You can't ask for more than that. This is the movie everyone's waited for from DiCaprio. Watching him command a Southern accent, I almost thought he was copying Bill Clinton's cadences to get Hughes right.
Dan Rather's big announcement yesterday that he's leaving the "CBS Evening News" prompted some interesting observations from a longtime veteran of the show.
"They only want Diane Sawyer for the show now. It doesn't matter that she's a woman; [CBS News President] Andrew Heyward would give her a blank check," my source said. "Only ABC would fight tooth and nail to keep her on 'Good Morning America.'"

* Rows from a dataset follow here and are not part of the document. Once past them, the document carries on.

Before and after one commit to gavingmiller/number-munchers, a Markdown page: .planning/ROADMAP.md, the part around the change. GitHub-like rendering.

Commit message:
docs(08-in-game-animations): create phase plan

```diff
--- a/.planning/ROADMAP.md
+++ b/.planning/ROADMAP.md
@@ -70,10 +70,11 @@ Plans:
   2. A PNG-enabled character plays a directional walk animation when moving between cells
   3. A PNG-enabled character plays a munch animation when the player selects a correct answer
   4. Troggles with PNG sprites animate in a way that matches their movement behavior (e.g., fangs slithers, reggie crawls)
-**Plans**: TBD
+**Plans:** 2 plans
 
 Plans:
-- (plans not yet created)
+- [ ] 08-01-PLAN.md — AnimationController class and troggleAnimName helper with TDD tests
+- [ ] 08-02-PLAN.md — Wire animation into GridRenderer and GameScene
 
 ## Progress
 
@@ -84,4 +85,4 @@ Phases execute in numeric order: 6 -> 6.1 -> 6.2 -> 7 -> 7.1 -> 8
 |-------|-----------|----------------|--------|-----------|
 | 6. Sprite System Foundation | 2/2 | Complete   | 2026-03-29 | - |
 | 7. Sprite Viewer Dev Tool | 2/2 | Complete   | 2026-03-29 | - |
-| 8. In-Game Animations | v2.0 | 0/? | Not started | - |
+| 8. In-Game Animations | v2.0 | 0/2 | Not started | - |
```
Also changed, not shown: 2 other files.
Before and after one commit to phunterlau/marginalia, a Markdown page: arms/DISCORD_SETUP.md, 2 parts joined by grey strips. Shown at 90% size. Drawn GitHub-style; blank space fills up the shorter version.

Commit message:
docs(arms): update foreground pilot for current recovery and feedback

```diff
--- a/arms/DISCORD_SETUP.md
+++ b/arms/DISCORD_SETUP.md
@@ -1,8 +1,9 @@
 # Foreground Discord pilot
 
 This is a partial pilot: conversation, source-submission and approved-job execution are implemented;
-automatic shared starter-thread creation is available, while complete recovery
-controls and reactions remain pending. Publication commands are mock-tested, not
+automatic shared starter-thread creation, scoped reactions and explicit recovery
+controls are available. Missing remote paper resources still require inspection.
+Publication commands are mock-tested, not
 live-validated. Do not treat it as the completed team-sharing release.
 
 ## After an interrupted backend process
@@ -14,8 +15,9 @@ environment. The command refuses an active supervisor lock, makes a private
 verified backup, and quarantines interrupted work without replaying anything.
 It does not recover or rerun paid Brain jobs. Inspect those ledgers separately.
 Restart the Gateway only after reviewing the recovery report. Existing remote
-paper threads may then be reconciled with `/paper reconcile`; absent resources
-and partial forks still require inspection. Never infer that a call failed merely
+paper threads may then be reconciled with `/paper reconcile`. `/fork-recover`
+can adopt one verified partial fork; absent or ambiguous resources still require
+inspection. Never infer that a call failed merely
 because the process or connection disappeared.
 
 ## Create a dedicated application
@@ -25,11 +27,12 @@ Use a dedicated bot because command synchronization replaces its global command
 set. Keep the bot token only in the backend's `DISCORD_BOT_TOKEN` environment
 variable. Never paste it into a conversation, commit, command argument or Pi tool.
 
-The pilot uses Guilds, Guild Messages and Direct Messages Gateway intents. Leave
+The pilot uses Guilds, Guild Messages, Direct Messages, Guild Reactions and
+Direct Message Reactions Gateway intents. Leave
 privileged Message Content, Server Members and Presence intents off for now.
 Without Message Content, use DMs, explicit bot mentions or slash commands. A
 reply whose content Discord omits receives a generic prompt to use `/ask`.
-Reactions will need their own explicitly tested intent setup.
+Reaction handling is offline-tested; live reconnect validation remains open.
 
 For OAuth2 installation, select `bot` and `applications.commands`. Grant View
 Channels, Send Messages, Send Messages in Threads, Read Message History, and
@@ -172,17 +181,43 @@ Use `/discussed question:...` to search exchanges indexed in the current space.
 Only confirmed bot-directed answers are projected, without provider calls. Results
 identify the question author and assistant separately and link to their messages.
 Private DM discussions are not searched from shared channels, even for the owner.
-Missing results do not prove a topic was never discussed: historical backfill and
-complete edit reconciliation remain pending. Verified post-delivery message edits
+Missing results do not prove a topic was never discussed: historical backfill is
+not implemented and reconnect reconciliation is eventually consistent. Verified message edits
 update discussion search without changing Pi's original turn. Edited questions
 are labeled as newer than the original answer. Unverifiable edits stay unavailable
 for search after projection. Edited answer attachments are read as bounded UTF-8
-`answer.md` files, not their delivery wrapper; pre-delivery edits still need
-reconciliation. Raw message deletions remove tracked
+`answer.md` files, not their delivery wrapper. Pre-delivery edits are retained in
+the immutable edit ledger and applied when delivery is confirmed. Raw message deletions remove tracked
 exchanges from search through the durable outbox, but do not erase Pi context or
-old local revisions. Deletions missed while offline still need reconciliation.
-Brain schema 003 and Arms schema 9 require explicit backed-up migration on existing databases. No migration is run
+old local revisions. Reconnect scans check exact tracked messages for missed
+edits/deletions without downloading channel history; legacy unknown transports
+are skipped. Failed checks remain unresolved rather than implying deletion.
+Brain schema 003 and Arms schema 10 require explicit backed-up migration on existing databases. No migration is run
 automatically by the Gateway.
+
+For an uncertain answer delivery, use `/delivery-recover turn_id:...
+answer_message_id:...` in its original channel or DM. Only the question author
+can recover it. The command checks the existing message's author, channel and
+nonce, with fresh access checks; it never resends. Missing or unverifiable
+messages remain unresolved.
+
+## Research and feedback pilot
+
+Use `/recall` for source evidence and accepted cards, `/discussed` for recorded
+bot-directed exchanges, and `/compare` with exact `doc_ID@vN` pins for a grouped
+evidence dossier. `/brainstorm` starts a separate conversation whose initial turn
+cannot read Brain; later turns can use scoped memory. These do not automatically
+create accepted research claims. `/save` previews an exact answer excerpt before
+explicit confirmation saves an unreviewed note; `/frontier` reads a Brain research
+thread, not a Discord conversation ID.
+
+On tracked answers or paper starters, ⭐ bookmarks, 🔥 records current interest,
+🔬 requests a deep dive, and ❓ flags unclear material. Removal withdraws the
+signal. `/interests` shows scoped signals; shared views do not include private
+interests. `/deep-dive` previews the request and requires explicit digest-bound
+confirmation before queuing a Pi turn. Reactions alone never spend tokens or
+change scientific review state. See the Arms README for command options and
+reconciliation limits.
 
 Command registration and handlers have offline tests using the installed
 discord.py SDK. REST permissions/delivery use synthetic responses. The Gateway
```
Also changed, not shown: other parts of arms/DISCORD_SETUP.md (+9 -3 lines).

Sawyer gave up her duties on ABC's "Prime Time Live" last year, and now the show is said to be flailing and failing.
Former Canadian VJ John Roberts won't be too thrilled to hear he could be passed over for the Rather spot. He considered himself the heir apparent.
"Oh really?" my source said. "Roger Mudd thought the same thing when [Walter] Cronkite left"
If you're in New York or Los Angeles this weekend, catch the phenomenally moving new documentary "Paper Clips," about a Tennessee school's project to understand the gravitas of the Holocaust. It's the most inspirational film of the holiday season and one that every schoolchild should see.
James Toback, director of "When Will I Be Loved," "Fingers" and "Black and White," celebrated his birthday uptown at Elaine's last night, while downtown, at the Cutting Room, emissaries from Sony Music, Blue Note Records, Atlantic Records and Artemis all piled in to hear new singing sensation Jessica Domain of Detroit.
Rock legends Bebe Buell — wearing all-Isaac Mizrahi and looking like a million bucks — and John Lennon's ex-girlfriend May Pang were in attendance.